|Photo by Paulo Fenalti (Flickr)|
short-tailed antthrush (en); tovaca-campainha (pt); tétéma flambé (fr); tovacá colicorto (es); streifenbrust-ameisendrossel (de)
This species is found in two disjunct areas, one from central and northern Venezuela and along the eastern slopes of the Andes down to Bolivia, and another in south-eastern and southern Brazil, Paraguay and marginally into northern Argentina.
These birds are 20 cm long and weigh about 70 g.
The short-tailed antthrush is mostly found in tropical rainforests, especially in mountainous areas, but also in some dry tropical forests. They are present at altitudes of 50-1.800 m.
They hunt insects and other invertebrates on the ground, occasionally also following army ant swarms to hunt the invertebrates flushed by the ants.
Short-tailed antthrushes nest in a deep tree cavity, lined with green leaves, up to 2 m above the ground. The female lays 3 white eggs and there is no information regarding the length of the incubation period. The chicks fledge 16-19 days after hatching.
IUCN status - LC (Least Concern)
This species has a very large breeding range and is described as fairly common.

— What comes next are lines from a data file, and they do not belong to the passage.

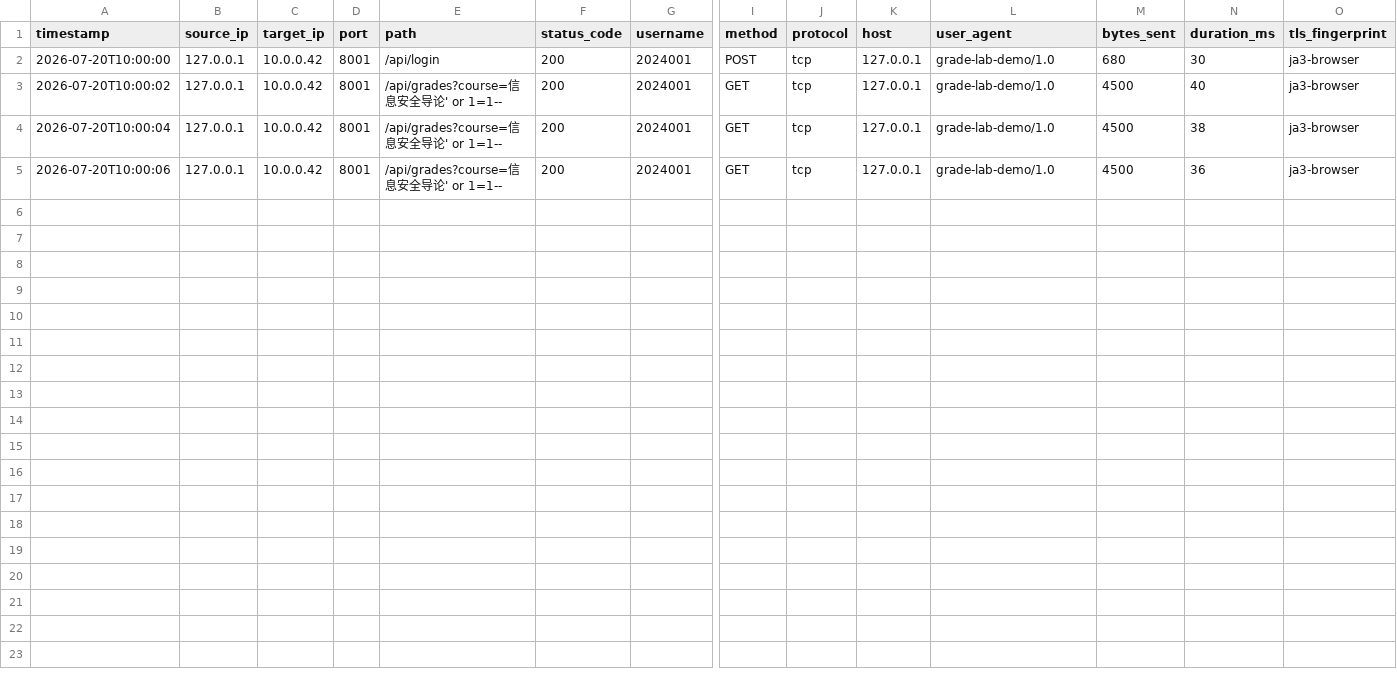
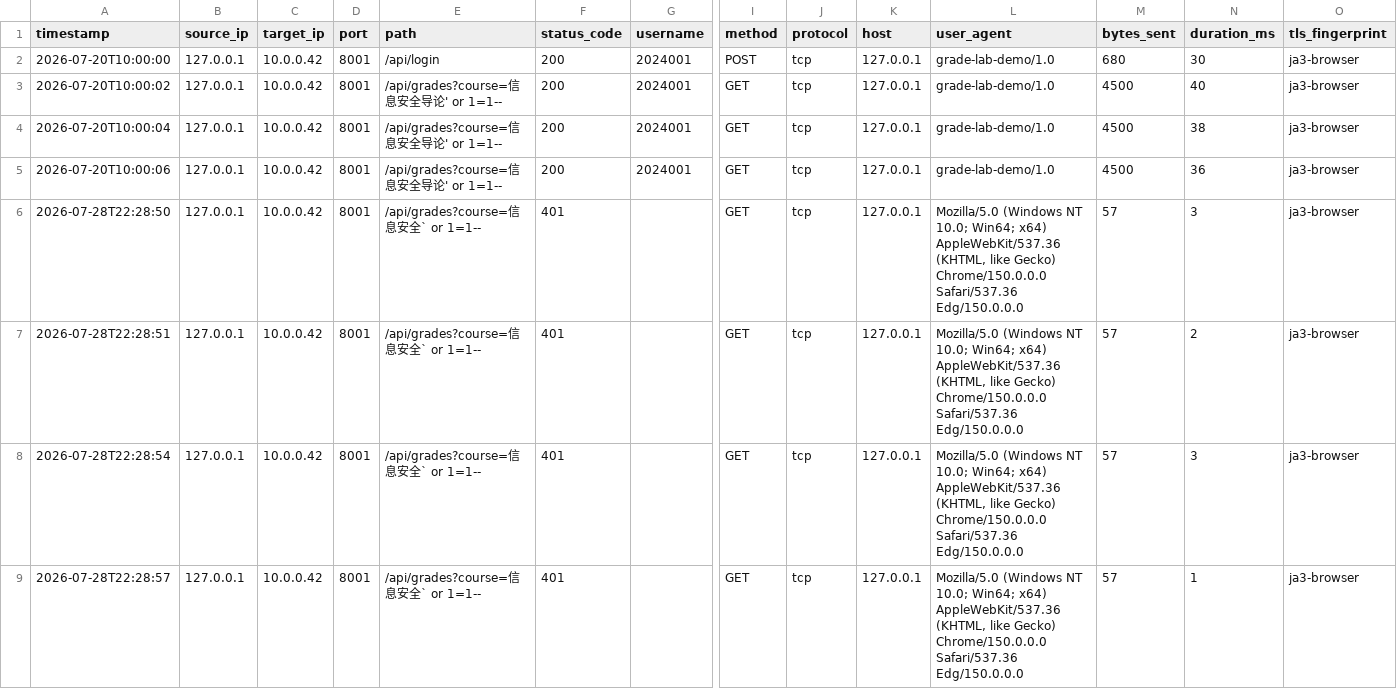
Before and after one commit to Rui2418/network-intrusion-detection-system, a CSV file: 交大学生成绩管理系统_vuln_lab/data/access_log.csv, drawn as a sheet; only a part is shown, gaps mark what is left out; rows hold the shown columns only; the diff covers the shown part only; the diff names each change by its address in the sheet, - before the commit and + after, or states it on an @@ line.

```diff
--- a/交大学生成绩管理系统_vuln_lab/data/access_log.csv
+++ b/交大学生成绩管理系统_vuln_lab/data/access_log.csv
+row 6: 2026-07-28T22:28:50 | 127.0.0.1 | 10.0.0.42 | 8001 | /api/grades?course=信息安全` or 1=1-- | 401 |  | GET | tcp | 127.0.0.1 | Mozilla/5.0 (Windows NT 10.0; Win64; x64) AppleWebKit/537.36 (KHTML, like Gecko) Chrome/150.0.0.0 Safari/537.36 Edg/150.0.0.0 | 57 | 3 | ja3-browser
+row 7: 2026-07-28T22:28:51 | 127.0.0.1 | 10.0.0.42 | 8001 | /api/grades?course=信息安全` or 1=1-- | 401 |  | GET | tcp | 127.0.0.1 | Mozilla/5.0 (Windows NT 10.0; Win64; x64) AppleWebKit/537.36 (KHTML, like Gecko) Chrome/150.0.0.0 Safari/537.36 Edg/150.0.0.0 | 57 | 2 | ja3-browser
+row 8: 2026-07-28T22:28:54 | 127.0.0.1 | 10.0.0.42 | 8001 | /api/grades?course=信息安全` or 1=1-- | 401 |  | GET | tcp | 127.0.0.1 | Mozilla/5.0 (Windows NT 10.0; Win64; x64) AppleWebKit/537.36 (KHTML, like Gecko) Chrome/150.0.0.0 Safari/537.36 Edg/150.0.0.0 | 57 | 3 | ja3-browser
+row 9: 2026-07-28T22:28:57 | 127.0.0.1 | 10.0.0.42 | 8001 | /api/grades?course=信息安全` or 1=1-- | 401 |  | GET | tcp | 127.0.0.1 | Mozilla/5.0 (Windows NT 10.0; Win64; x64) AppleWebKit/537.36 (KHTML, like Gecko) Chrome/150.0.0.0 Safari/537.36 Edg/150.0.0.0 | 57 | 1 | ja3-browser
```
Also changed, not shown: 10 added rows elsewhere in this file, 26 other files.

The population is suspected to be stable in the absence of evidence for any declines or substantial threats.